Oliver's Wars

Description

101 pages
$9.95
ISBN 0-7737-5508-X
DDC jC813'.54

Year

1992

Contributor

Reviewed by Jean Free

Jean Free, a library consultant, is a retired public-school teacher and
librarian in Whitby, Ontario.

Review

Twelve-year-old Oliver Kovak and his twin brother, Jerry, have come from
Moose Jaw to Halifax while their father works as a nurse in the Persian
Gulf War. Jerry seems to adjust well enough to his new school and his
grandparents’ home, while Oliver resents the loss of his friends,
home, and father. But over the course of the story, he makes friends
with his grandfather and manages to overcome teasing by his new
classmates, loneliness at being separated from his father, and a
difficult gym teacher.

This novel about family relationships examines the difficulty
youngsters and adults have communicating with one another—and a host
of other problems: families moving, sibling rivalry, working parents,
changing male roles, performance pressures faced by athletes, and
anxieties over world affairs.

Wilson writes well about appealing and topical subjects suitable for
junior-grade students.
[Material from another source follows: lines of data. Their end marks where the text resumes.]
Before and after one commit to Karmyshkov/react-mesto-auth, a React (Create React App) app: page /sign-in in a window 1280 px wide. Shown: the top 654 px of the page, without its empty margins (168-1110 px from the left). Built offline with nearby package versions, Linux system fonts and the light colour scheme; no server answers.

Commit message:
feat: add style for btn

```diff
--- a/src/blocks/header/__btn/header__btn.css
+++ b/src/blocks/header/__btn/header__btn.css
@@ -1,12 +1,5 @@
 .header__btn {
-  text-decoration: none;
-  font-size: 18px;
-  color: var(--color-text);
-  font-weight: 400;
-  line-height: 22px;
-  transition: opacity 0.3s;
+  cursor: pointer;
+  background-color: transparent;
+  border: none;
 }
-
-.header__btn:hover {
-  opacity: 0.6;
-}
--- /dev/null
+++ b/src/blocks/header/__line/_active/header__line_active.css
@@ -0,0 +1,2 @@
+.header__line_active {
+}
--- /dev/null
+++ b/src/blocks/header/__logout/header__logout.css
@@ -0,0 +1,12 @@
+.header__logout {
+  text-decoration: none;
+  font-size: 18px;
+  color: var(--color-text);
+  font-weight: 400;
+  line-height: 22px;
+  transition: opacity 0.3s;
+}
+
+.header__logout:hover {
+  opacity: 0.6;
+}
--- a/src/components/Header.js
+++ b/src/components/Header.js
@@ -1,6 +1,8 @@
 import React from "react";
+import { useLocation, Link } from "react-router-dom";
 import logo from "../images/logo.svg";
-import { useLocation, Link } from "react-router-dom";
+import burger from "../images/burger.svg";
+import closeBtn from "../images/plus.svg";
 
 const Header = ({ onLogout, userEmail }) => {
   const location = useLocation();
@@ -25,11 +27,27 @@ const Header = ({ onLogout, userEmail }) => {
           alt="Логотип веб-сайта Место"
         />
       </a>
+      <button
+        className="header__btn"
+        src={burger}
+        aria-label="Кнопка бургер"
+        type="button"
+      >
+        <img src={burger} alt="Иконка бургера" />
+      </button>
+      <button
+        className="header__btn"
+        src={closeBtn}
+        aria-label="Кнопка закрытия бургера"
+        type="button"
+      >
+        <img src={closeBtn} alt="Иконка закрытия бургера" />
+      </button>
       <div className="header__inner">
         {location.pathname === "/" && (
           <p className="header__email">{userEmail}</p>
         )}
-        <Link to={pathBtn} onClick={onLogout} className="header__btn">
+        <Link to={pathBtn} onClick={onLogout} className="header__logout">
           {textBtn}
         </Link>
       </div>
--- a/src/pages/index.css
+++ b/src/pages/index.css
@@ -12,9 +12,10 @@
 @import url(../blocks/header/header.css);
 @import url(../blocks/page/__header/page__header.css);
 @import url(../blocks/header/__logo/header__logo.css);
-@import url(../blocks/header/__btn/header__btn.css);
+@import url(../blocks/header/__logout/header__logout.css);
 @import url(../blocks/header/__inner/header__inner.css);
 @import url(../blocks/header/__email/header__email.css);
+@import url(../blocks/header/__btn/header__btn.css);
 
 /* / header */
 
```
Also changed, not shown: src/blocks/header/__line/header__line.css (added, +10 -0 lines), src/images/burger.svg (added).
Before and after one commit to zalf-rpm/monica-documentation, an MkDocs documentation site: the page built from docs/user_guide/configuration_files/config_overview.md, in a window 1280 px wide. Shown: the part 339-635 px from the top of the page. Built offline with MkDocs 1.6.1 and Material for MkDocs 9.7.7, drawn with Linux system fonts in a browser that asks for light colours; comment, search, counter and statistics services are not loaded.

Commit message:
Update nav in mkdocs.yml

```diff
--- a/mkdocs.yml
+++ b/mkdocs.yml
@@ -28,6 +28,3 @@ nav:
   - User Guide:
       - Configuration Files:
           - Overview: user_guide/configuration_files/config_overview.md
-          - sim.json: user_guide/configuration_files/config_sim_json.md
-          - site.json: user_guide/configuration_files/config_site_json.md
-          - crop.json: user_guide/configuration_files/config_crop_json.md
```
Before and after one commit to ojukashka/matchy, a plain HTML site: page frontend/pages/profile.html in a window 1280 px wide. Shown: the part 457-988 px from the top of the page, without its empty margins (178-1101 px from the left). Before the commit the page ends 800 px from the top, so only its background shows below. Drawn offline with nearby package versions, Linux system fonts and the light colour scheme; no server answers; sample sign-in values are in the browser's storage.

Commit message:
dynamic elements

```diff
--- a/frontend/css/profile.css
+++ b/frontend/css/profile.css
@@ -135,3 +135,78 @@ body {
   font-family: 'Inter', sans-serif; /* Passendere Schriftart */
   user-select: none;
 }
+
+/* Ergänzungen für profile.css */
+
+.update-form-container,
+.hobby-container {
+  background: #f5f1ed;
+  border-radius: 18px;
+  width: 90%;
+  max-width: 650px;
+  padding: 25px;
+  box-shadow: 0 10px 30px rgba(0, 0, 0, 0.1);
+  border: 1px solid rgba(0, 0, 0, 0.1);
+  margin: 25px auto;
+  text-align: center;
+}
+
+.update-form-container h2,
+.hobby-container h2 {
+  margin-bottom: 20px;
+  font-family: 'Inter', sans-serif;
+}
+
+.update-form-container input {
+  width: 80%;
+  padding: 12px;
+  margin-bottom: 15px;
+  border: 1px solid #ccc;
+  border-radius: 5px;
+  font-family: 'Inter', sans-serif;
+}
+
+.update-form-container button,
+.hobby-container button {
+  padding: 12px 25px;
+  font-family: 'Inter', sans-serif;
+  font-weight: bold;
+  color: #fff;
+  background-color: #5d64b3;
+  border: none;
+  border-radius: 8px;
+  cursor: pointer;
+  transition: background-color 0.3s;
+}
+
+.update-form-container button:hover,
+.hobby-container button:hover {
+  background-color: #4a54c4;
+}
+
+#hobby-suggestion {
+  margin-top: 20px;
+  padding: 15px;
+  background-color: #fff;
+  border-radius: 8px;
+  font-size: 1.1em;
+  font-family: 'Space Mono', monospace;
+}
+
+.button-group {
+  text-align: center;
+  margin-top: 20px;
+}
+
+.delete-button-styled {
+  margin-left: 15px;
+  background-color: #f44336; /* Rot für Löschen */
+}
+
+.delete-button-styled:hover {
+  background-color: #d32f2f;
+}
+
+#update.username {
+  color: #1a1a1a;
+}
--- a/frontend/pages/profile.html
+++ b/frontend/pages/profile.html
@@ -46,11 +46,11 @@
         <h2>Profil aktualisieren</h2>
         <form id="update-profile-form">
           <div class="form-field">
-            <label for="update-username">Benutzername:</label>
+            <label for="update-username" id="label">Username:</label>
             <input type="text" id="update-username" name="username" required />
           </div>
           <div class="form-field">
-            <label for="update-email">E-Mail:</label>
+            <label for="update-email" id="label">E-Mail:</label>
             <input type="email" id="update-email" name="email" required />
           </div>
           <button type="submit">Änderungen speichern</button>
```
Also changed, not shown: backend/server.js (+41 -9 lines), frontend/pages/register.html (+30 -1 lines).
Her understanding of young people’s emotions
and problems would strike a chord with young readers. Her use of
historical information (the 1917 Halifax Harbour explosion, the Gulf
War) makes the novel a good choice for classroom study.

Citation

Wilson, Budge., “Oliver's Wars,” Canadian Book Review Annual Online, accessed June 13, 2024, https://cbra.library.utoronto.ca/items/show/24733.